In the data, find each line where the word "figure" appears and list that line.

[Data items]
*** Block opens ***

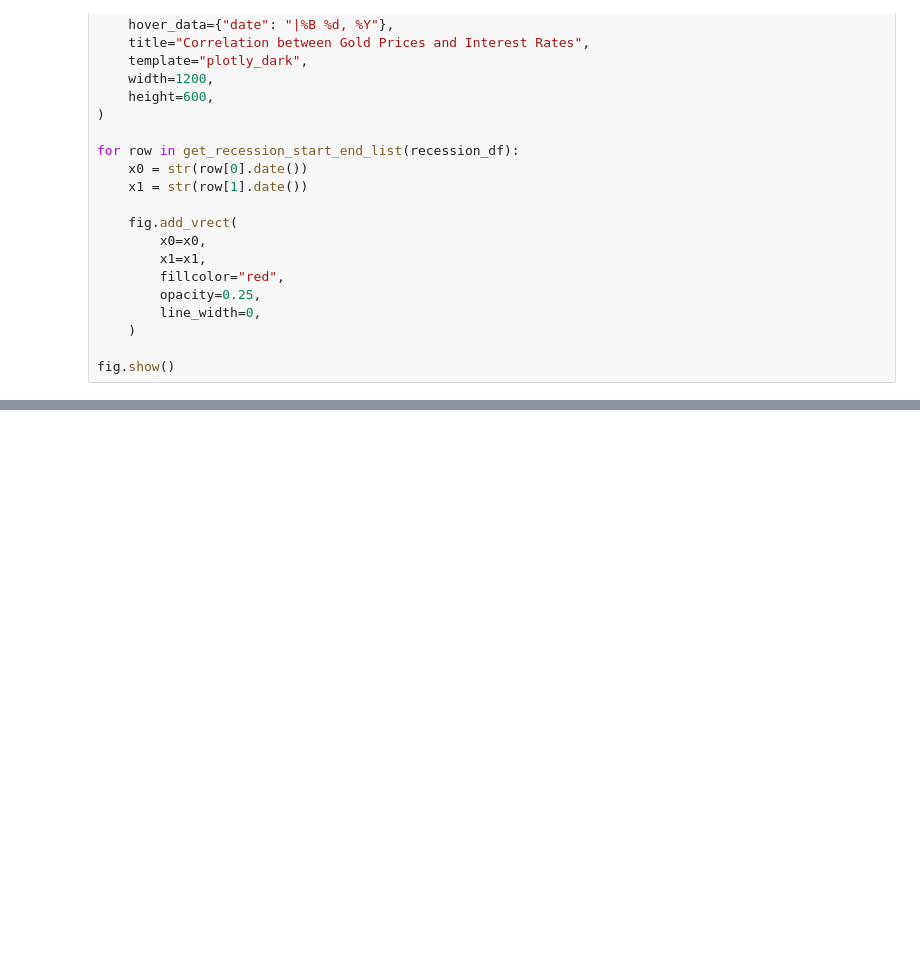
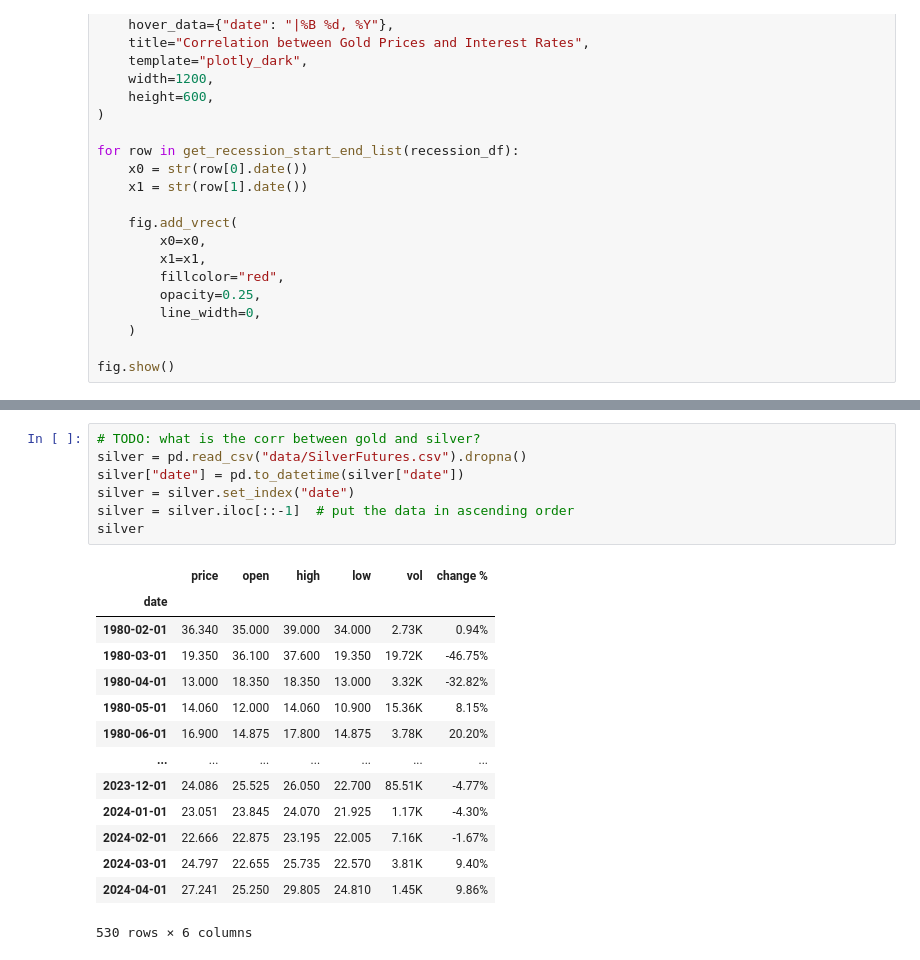
Before and after one commit to RoryGlenn/RecessionDetection, a Jupyter notebook: gold_corr.ipynb, the cells around one changed output, grey strips where cells are left out. Cells and saved outputs as stored; diff of their text form; blank space fills up the shorter version.

Commit message:
Adding correlation between gold and silver

```diff
--- a/gold_corr.ipynb
+++ b/gold_corr.ipynb
@@ -73,0 +124,22 @@ print("Spearmans correlation: %.2f" % spear_corr)
+# %%
+# TODO: what is the corr between gold and silver?
+silver = pd.read_csv("data/SilverFutures.csv").dropna()
+silver["date"] = pd.to_datetime(silver["date"])
+silver = silver.set_index("date")
+silver = silver.iloc[::-1]  # put the data in ascending order
+silver
+# %% [output]
+|  | price | open | high | low | vol | change % |
+| date |  |  |  |  |  |  |
+| 1980-02-01 | 36.340 | 35.000 | 39.000 | 34.000 | 2.73K | 0.94% |
+| 1980-03-01 | 19.350 | 36.100 | 37.600 | 19.350 | 19.72K | -46.75% |
+| 1980-04-01 | 13.000 | 18.350 | 18.350 | 13.000 | 3.32K | -32.82% |
+| 1980-05-01 | 14.060 | 12.000 | 14.060 | 10.900 | 15.36K | 8.15% |
+| 1980-06-01 | 16.900 | 14.875 | 17.800 | 14.875 | 3.78K | 20.20% |
+| ... | ... | ... | ... | ... | ... | ... |
+| 2023-12-01 | 24.086 | 25.525 | 26.050 | 22.700 | 85.51K | -4.77% |
+| 2024-01-01 | 23.051 | 23.845 | 24.070 | 21.925 | 1.17K | -4.30% |
+| 2024-02-01 | 22.666 | 22.875 | 23.195 | 22.005 | 7.16K | -1.67% |
+| 2024-03-01 | 24.797 | 22.655 | 25.735 | 22.570 | 3.81K | 9.40% |
+| 2024-04-01 | 27.241 | 25.250 | 29.805 | 24.810 | 1.45K | 9.86% |
+530 rows × 6 columns
```
Also changed, not shown: parts of 9 cells of this notebook, 2 other files.
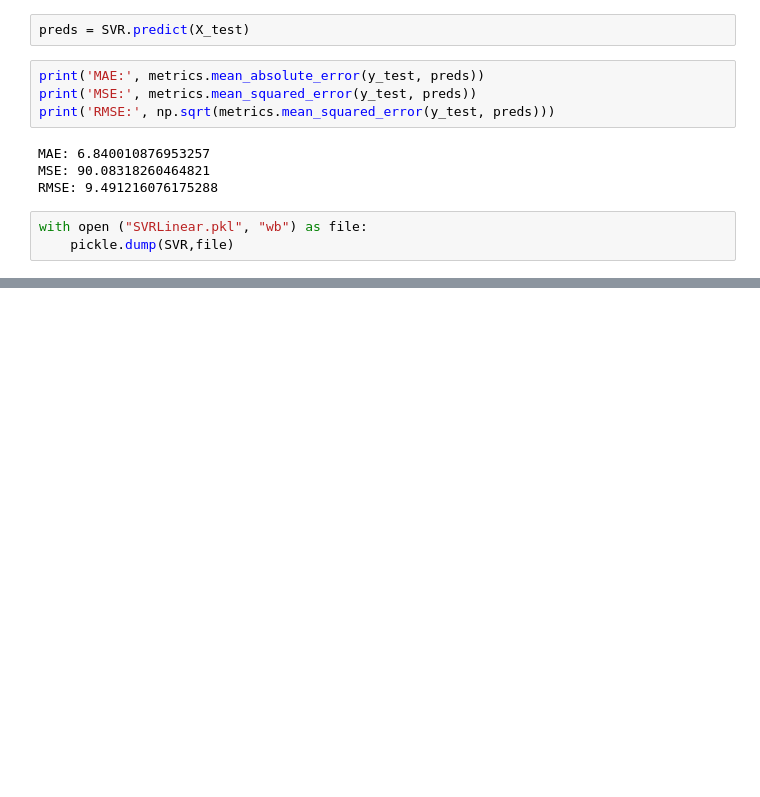
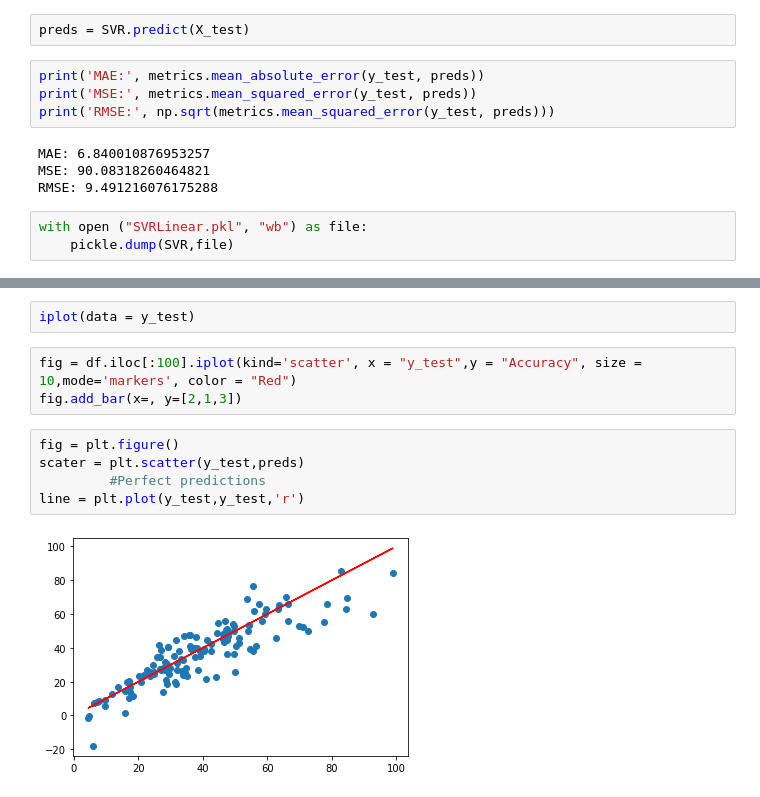
Before and after one commit to KacperChmura1/LaserTag-Project, a Jupyter notebook: Machine_Learning.ipynb, the cells around one changed output, grey strips where cells are left out. Cells and saved outputs as stored; diff of their text form; blank space fills up the shorter version.

```diff
--- a/Machine_Learning.ipynb
+++ b/Machine_Learning.ipynb
@@ -411,0 +477,12 @@ with open ("SVRLinear.pkl", "wb") as file:
+# %%
+iplot(data = y_test)
+# %%
+fig = df.iloc[:100].iplot(kind='scatter', x = "y_test",y = "Accuracy", size = 10,mode='markers', color = "Red")
+fig.add_bar(x=, y=[2,1,3])
+# %%
+fig = plt.figure()
+scater = plt.scatter(y_test,preds)
+         #Perfect predictions
+line = plt.plot(y_test,y_test,'r')
+# %% [output]
+[figure, added]
```
Also changed, not shown: parts of 64 cells of this notebook, 1 other file.
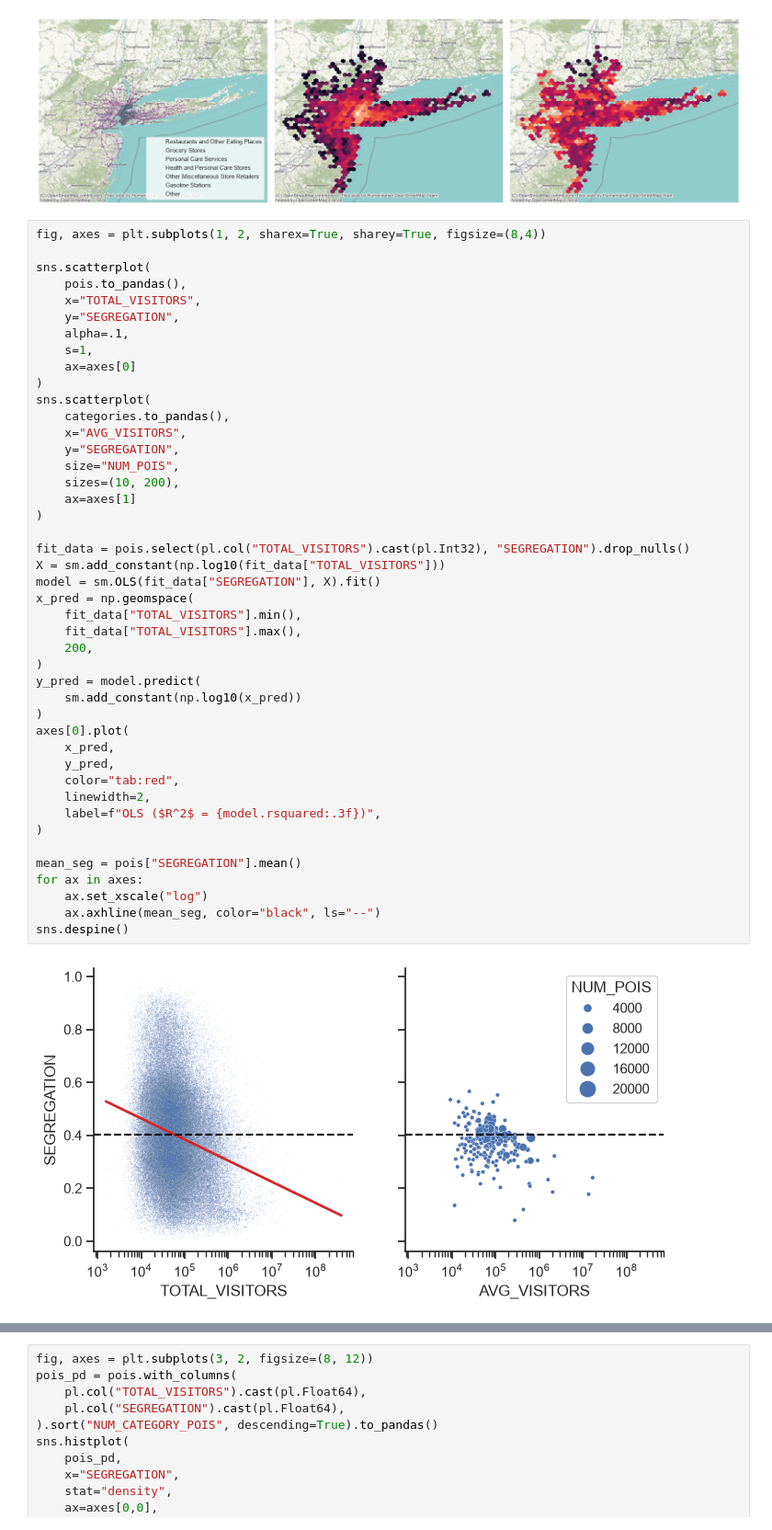
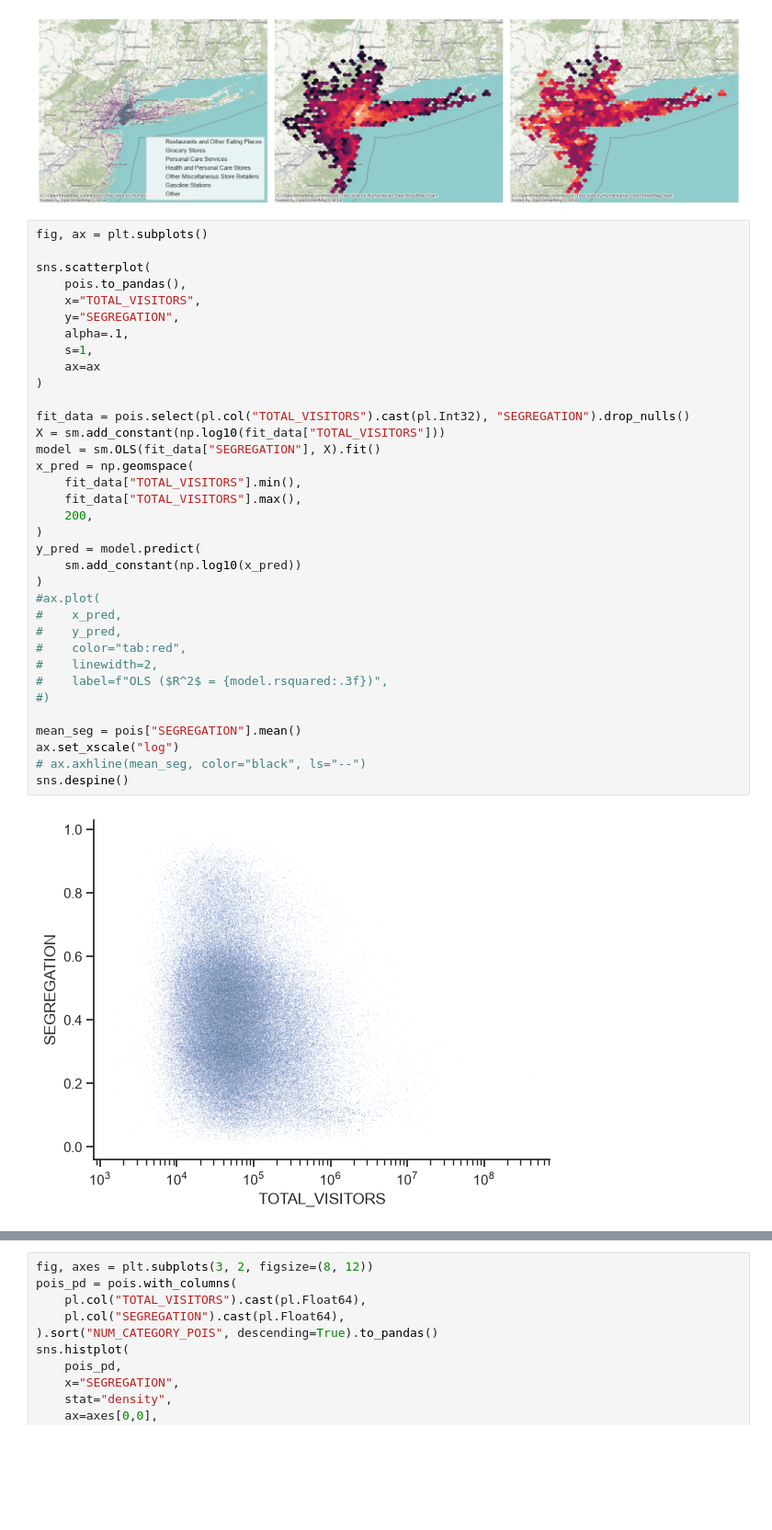
Before and after one commit to marcus-friis/weekly-patterns-plus-exploration, a Jupyter notebook: notebooks/new-york-poi-segregation.ipynb, the cells around one changed output, grey strips where cells are left out. Shown at 92% size. Drawn from its saved outputs; the diff is of its cells as text; blank space fills up the shorter version.

```diff
--- a/notebooks/new-york-poi-segregation.ipynb
+++ b/notebooks/new-york-poi-segregation.ipynb
@@ -281,48 +282,39 @@ fig.tight_layout()
 # %% [output]
 [figure]
 # %%
-fig, axes = plt.subplots(1, 2, sharex=True, sharey=True, figsize=(8,4))
+fig, ax = plt.subplots()
 
 sns.scatterplot(
     pois.to_pandas(),
     x="TOTAL_VISITORS",
     y="SEGREGATION",
     alpha=.1,
     s=1,
-    ax=axes[0]
-)
-sns.scatterplot(
-    categories.to_pandas(),
-    x="AVG_VISITORS",
-    y="SEGREGATION",
-    size="NUM_POIS",
-    sizes=(10, 200),
-    ax=axes[1]
+    ax=ax
 )
 
 fit_data = pois.select(pl.col("TOTAL_VISITORS").cast(pl.Int32), "SEGREGATION").drop_nulls()
 X = sm.add_constant(np.log10(fit_data["TOTAL_VISITORS"]))
 model = sm.OLS(fit_data["SEGREGATION"], X).fit()
 x_pred = np.geomspace(
     fit_data["TOTAL_VISITORS"].min(),
     fit_data["TOTAL_VISITORS"].max(),
     200,
 )
 y_pred = model.predict(
     sm.add_constant(np.log10(x_pred))
 )
-axes[0].plot(
-    x_pred,
-    y_pred,
-    color="tab:red",
-    linewidth=2,
-    label=f"OLS ($R^2$ = {model.rsquared:.3f})",
-)
+#ax.plot(
+#    x_pred,
+#    y_pred,
+#    color="tab:red",
+#    linewidth=2,
+#    label=f"OLS ($R^2$ = {model.rsquared:.3f})",
+#)
 
 mean_seg = pois["SEGREGATION"].mean()
-for ax in axes:
-    ax.set_xscale("log")
-    ax.axhline(mean_seg, color="black", ls="--")
+ax.set_xscale("log")
+# ax.axhline(mean_seg, color="black", ls="--")
 sns.despine()
 # %% [output]
-[figure, old version]
+[figure, new version]
```
Also changed, not shown: parts of 9 cells of this notebook, 2 other files.
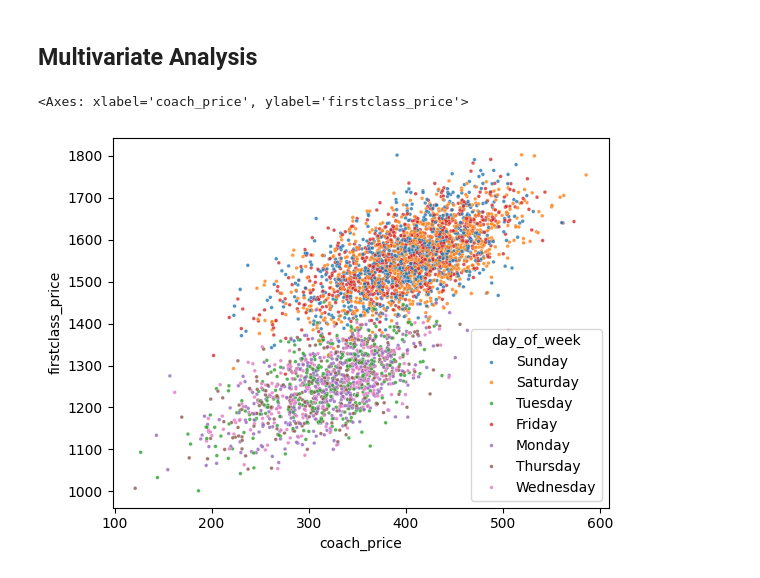
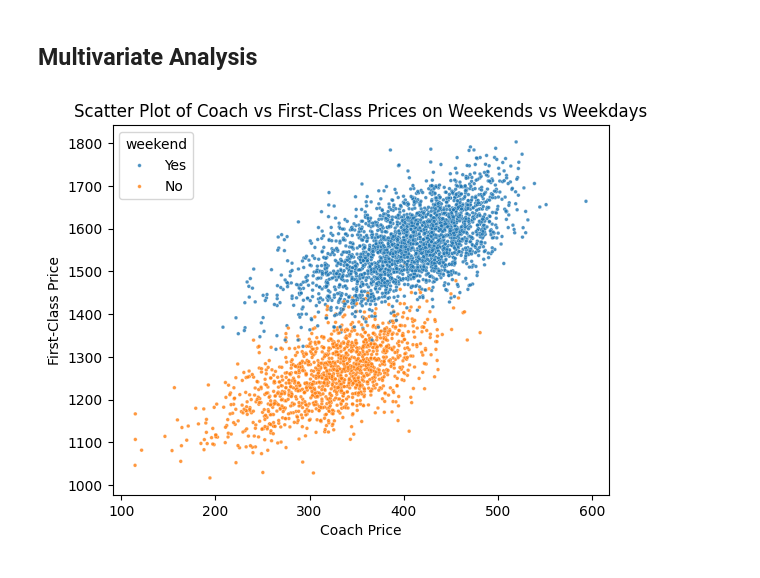
Before and after one commit to 7086600/airline_analysis_project, a Jupyter notebook: airline_analysis.ipynb, the cells around one changed output. Saved outputs shown, nothing was run; the diff lists cells and outputs as text; code cells hidden in the pictures.

Commit message:
changing of creating scatterplot with hue='weekend' instead filtering datasets by sunday, saturday

```diff
--- a/airline_analysis.ipynb
+++ b/airline_analysis.ipynb
@@ -227,12 +227,10 @@ There is a break in the distribution of passengers around 180 (very few flights
 ## Multivariate Analysis
 # %%
 # 7 relationship between coach and first-class prices on weekends compared to weekdays
-
-# filtering dataset by weekdays and weekends
-flight_weekdays = flight[(flight['day_of_week'] != 'Saturday') & (flight['day_of_week'] != 'Sunday')]
-flight_weekends = flight[(flight['day_of_week'] == 'Saturday') | (flight['day_of_week'] == 'Sunday')]
-
-sns.scatterplot(data=flight_sub, x='coach_price', y='firstclass_price', hue='day_of_week', alpha=0.8, s=7)
+sns.scatterplot(data=flight_sub, x='coach_price', y='firstclass_price', hue='weekend', alpha=0.8, s=7)
+plt.title('Scatter Plot of Coach vs First-Class Prices on Weekends vs Weekdays')
+plt.xlabel('Coach Price')
+plt.ylabel('First-Class Price')
+plt.show()
 # %% [output]
-<Axes: xlabel='coach_price', ylabel='firstclass_price'>
-[figure, old version]
+[figure, new version]
```
Also changed, not shown: parts of 2 cells of this notebook.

*** Block closes ***

■ **Your response**
+fig = plt.figure()
+[figure, added]
 [figure]
-[figure, old version]
+[figure, new version]
-[figure, old version]
+[figure, new version]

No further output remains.